Top of DATA LISTING

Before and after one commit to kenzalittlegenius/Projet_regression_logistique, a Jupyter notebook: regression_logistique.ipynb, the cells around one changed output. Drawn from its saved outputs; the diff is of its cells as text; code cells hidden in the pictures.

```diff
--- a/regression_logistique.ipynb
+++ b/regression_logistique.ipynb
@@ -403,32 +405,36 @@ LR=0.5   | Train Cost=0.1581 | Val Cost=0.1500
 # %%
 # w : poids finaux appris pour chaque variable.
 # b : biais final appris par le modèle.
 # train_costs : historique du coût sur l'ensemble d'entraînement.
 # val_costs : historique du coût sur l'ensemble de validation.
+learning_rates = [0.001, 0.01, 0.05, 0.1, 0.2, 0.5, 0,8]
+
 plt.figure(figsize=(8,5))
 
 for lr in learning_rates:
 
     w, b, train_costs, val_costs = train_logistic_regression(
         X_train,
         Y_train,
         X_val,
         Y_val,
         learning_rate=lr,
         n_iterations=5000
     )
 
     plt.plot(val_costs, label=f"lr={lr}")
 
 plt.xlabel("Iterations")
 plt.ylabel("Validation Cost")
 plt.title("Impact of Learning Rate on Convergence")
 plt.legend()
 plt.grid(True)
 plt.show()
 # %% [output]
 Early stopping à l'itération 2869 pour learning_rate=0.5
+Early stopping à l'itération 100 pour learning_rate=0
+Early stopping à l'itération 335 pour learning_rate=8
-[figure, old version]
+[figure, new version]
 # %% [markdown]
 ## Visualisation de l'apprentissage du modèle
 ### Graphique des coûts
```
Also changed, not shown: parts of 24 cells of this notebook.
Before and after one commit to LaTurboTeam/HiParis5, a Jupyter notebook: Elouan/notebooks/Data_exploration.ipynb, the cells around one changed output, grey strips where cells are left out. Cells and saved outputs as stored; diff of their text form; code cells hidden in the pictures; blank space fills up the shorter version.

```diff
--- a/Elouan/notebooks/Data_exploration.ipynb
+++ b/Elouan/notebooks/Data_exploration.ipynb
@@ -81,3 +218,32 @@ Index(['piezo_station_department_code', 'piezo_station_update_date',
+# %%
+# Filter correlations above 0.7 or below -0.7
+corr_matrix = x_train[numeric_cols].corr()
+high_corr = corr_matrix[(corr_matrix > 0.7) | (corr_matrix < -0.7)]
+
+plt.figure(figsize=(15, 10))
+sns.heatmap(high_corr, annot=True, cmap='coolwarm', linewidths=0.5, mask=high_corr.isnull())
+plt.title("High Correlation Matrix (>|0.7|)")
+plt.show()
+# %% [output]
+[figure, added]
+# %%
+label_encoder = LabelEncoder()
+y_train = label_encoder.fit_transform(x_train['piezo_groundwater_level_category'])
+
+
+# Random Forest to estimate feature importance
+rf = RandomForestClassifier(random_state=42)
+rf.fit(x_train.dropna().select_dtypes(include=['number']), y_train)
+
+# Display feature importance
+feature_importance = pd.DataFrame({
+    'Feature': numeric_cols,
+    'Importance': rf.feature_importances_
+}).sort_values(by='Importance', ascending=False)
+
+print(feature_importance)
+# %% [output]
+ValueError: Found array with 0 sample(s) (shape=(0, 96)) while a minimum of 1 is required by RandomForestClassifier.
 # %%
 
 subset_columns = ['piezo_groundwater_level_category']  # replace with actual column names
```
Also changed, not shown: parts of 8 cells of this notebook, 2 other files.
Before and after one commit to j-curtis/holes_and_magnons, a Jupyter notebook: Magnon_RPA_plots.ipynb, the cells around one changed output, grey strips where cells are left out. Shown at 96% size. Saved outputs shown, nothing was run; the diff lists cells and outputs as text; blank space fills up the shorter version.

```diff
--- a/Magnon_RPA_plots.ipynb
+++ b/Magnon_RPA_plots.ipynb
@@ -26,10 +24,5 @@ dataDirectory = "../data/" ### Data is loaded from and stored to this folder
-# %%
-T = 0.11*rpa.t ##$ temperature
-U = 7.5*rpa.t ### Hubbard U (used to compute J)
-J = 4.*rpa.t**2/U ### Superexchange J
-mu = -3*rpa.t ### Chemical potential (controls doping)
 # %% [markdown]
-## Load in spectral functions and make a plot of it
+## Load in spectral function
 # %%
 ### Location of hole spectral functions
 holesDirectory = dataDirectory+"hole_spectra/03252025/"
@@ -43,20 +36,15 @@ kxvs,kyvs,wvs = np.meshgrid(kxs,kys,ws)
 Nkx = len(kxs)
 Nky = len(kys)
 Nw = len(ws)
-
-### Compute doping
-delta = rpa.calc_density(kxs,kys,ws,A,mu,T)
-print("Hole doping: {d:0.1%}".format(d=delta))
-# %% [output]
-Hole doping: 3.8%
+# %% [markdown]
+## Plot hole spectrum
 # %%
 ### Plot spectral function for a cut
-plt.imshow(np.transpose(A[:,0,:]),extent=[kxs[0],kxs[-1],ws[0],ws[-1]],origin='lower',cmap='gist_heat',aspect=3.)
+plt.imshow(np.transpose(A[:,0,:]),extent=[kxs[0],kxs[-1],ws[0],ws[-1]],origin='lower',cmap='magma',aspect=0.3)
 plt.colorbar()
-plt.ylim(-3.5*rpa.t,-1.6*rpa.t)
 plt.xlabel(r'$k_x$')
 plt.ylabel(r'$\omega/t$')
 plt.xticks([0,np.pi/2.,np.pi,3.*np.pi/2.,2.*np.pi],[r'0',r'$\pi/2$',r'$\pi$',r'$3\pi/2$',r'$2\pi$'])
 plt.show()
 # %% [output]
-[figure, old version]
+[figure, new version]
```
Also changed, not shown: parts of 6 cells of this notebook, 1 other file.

Bottom of DATA LISTING

ASSIGNMENT =>
Return every line from the records above that holds the word "figure".

FINAL ANSWER =>
 plt.figure(figsize=(8,5))
-[figure, old version]
+[figure, new version]
+plt.figure(figsize=(15, 10))
+[figure, added]
-[figure, old version]
+[figure, new version]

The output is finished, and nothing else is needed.